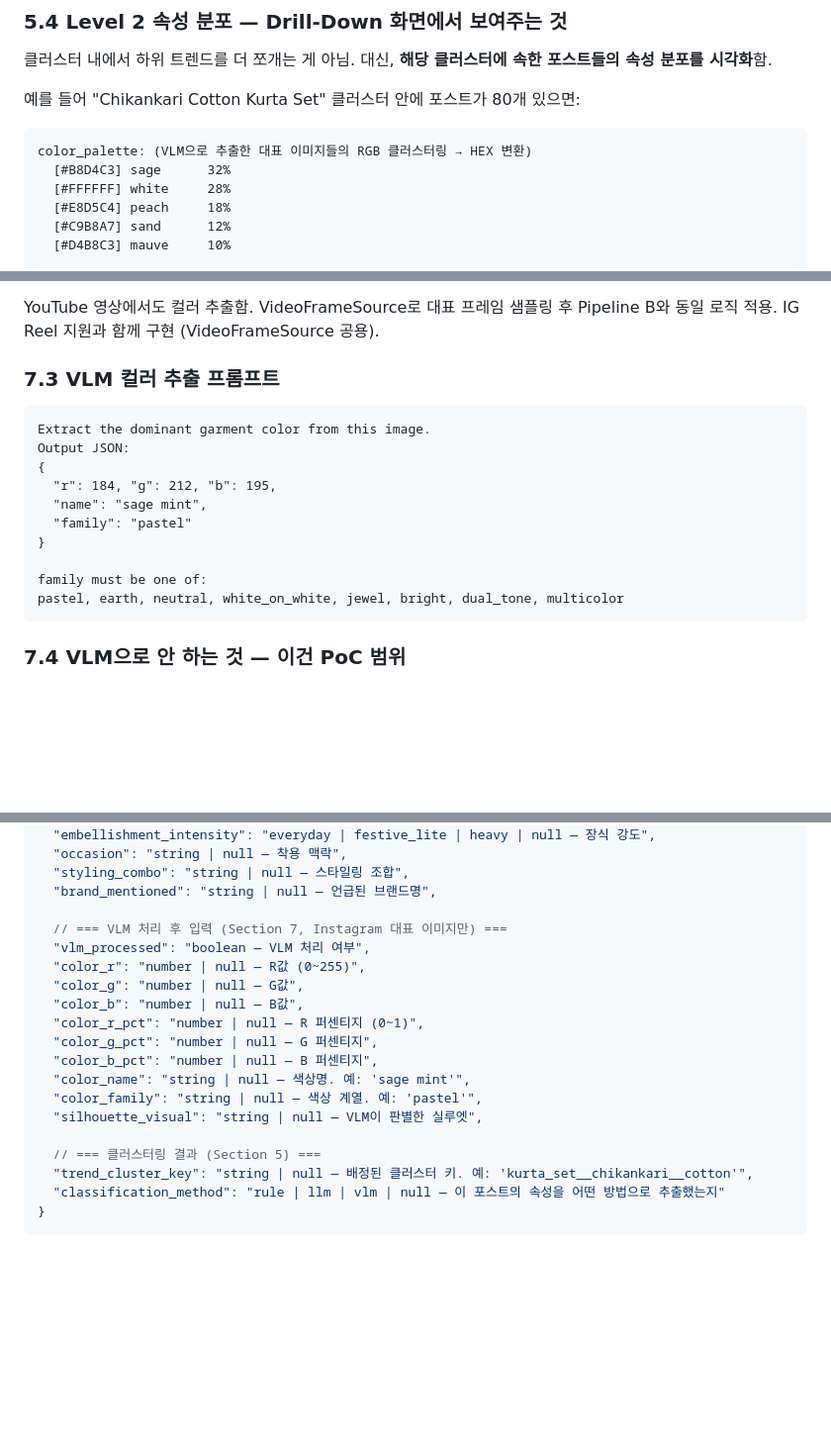
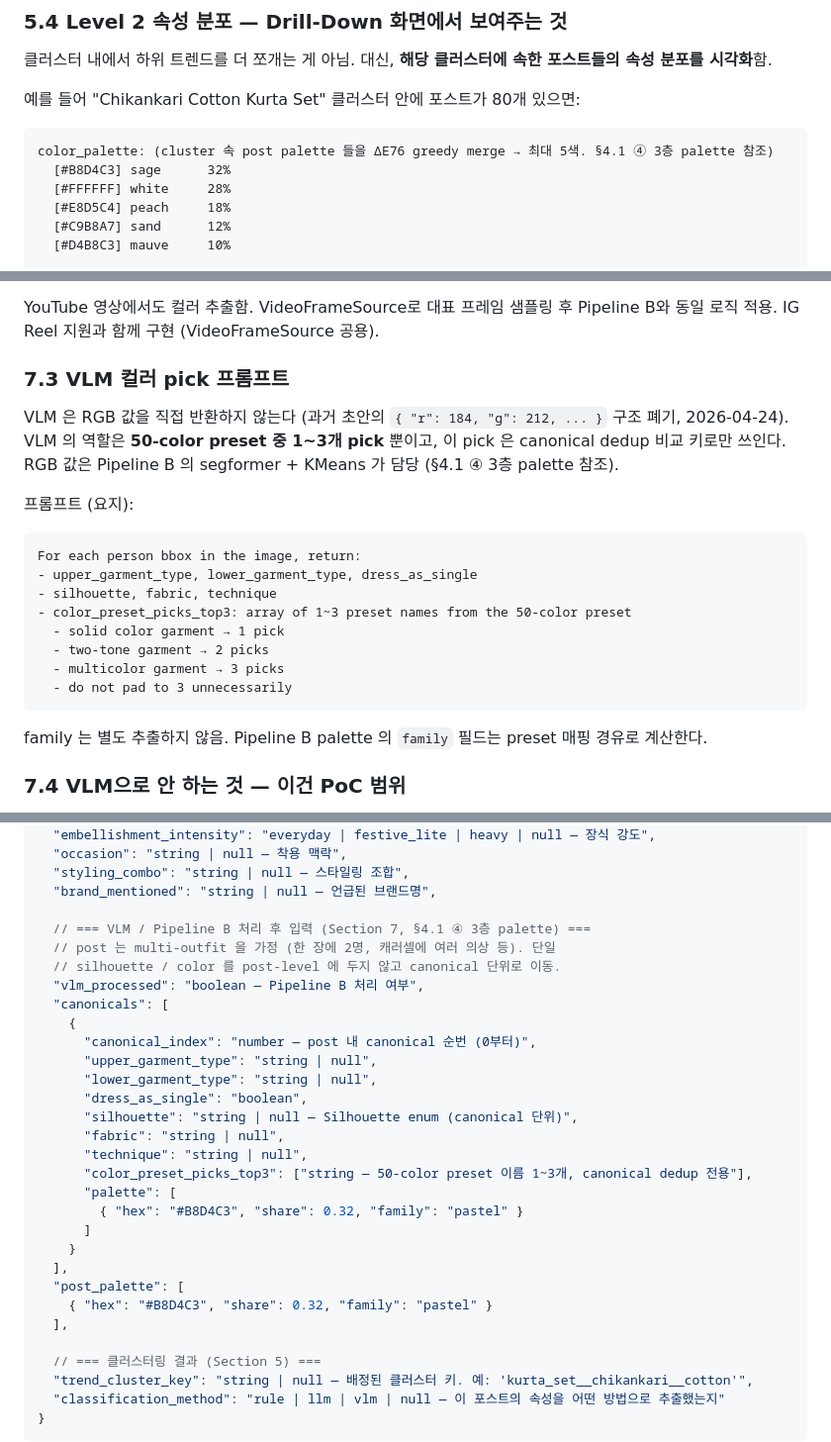
Before and after one commit to viralpick/ethnic-wear-trend-analysis, a Markdown page: docs/spec.md, 3 parts joined by grey strips. Shown at 99% size. Drawn GitHub-style; blank space fills up the shorter version.

````diff
--- a/docs/spec.md
+++ b/docs/spec.md
@@ -518,7 +554,7 @@ display_name(화면에 보이는 트렌드명)은 클러스터 키에서 자동
 예를 들어 "Chikankari Cotton Kurta Set" 클러스터 안에 포스트가 80개 있으면:
 
 ```
-color_palette: (VLM으로 추출한 대표 이미지들의 RGB 클러스터링 → HEX 변환)
+color_palette: (cluster 속 post palette 들을 ΔE76 greedy merge → 최대 5색. §4.1 ④ 3층 palette 참조)
   [#B8D4C3] sage      32%
   [#FFFFFF] white     28%
   [#E8D5C4] peach     18%
@@ -814,20 +850,24 @@ Output JSON only.
 
 YouTube 영상에서도 컬러 추출함. VideoFrameSource로 대표 프레임 샘플링 후 Pipeline B와 동일 로직 적용. IG Reel 지원과 함께 구현 (VideoFrameSource 공용).
 
-### 7.3 VLM 컬러 추출 프롬프트
+### 7.3 VLM 컬러 pick 프롬프트
+
+VLM 은 RGB 값을 직접 반환하지 않는다 (과거 초안의 `{ "r": 184, "g": 212, ... }` 구조 폐기, 2026-04-24). VLM 의 역할은 **50-color preset 중 1~3개 pick** 뿐이고, 이 pick 은 canonical dedup 비교 키로만 쓰인다. RGB 값은 Pipeline B 의 segformer + KMeans 가 담당 (§4.1 ④ 3층 palette 참조).
+
+프롬프트 (요지):
 
 ```
-Extract the dominant garment color from this image.
-Output JSON:
-{
-  "r": 184, "g": 212, "b": 195,
-  "name": "sage mint",
-  "family": "pastel"
-}
+For each person bbox in the image, return:
+- upper_garment_type, lower_garment_type, dress_as_single
+- silhouette, fabric, technique
+- color_preset_picks_top3: array of 1~3 preset names from the 50-color preset
+  - solid color garment → 1 pick
+  - two-tone garment → 2 picks
+  - multicolor garment → 3 picks
+  - do not pad to 3 unnecessarily
+```
 
-family must be one of:
-pastel, earth, neutral, white_on_white, jewel, bright, dual_tone, multicolor
-```
+family 는 별도 추출하지 않음. Pipeline B palette 의 `family` 필드는 preset 매핑 경유로 계산한다.
 
 ### 7.4 VLM으로 안 하는 것 — 이건 PoC 범위
 
@@ -880,17 +920,28 @@ pastel, earth, neutral, white_on_white, jewel, bright, dual_tone, multicolor
   "styling_combo": "string | null — 스타일링 조합",
   "brand_mentioned": "string | null — 언급된 브랜드명",
 
-  // === VLM 처리 후 입력 (Section 7, Instagram 대표 이미지만) ===
-  "vlm_processed": "boolean — VLM 처리 여부",
-  "color_r": "number | null — R값 (0~255)",
-  "color_g": "number | null — G값",
-  "color_b": "number | null — B값",
-  "color_r_pct": "number | null — R 퍼센티지 (0~1)",
-  "color_g_pct": "number | null — G 퍼센티지",
-  "color_b_pct": "number | null — B 퍼센티지",
-  "color_name": "string | null — 색상명. 예: 'sage mint'",
-  "color_family": "string | null — 색상 계열. 예: 'pastel'",
-  "silhouette_visual": "string | null — VLM이 판별한 실루엣",
+  // === VLM / Pipeline B 처리 후 입력 (Section 7, §4.1 ④ 3층 palette) ===
+  // post 는 multi-outfit 을 가정 (한 장에 2명, 캐러셀에 여러 의상 등). 단일
+  // silhouette / color 를 post-level 에 두지 않고 canonical 단위로 이동.
+  "vlm_processed": "boolean — Pipeline B 처리 여부",
+  "canonicals": [
+    {
+      "canonical_index": "number — post 내 canonical 순번 (0부터)",
+      "upper_garment_type": "string | null",
+      "lower_garment_type": "string | null",
+      "dress_as_single": "boolean",
+      "silhouette": "string | null — Silhouette enum (canonical 단위)",
+      "fabric": "string | null",
+      "technique": "string | null",
+      "color_preset_picks_top3": ["string — 50-color preset 이름 1~3개, canonical dedup 전용"],
+      "palette": [
+        { "hex": "#B8D4C3", "share": 0.32, "family": "pastel" }
+      ]
+    }
+  ],
+  "post_palette": [
+    { "hex": "#B8D4C3", "share": 0.32, "family": "pastel" }
+  ],
 
   // === 클러스터링 결과 (Section 5) ===
   "trend_cluster_key": "string | null — 배정된 클러스터 키. 예: 'kurta_set__chikankari__cotton'",
````
Also changed, not shown: other parts of docs/spec.md (+43 -7 lines), .claude/CLAUDE.md (+9 -4 lines), README.md (+1 -1 lines).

· · · ·

- **How to complete this task**
In the records, which lines use the word "pastel"? Report them.

- **Worked solution**
-  "family": "pastel"
-pastel, earth, neutral, white_on_white, jewel, bright, dual_tone, multicolor
@@ -880,17 +920,28 @@ pastel, earth, neutral, white_on_white, jewel, bright, dual_tone, multicolor
-  "color_family": "string | null — 색상 계열. 예: 'pastel'",
+        { "hex": "#B8D4C3", "share": 0.32, "family": "pastel" }
+    { "hex": "#B8D4C3", "share": 0.32, "family": "pastel" }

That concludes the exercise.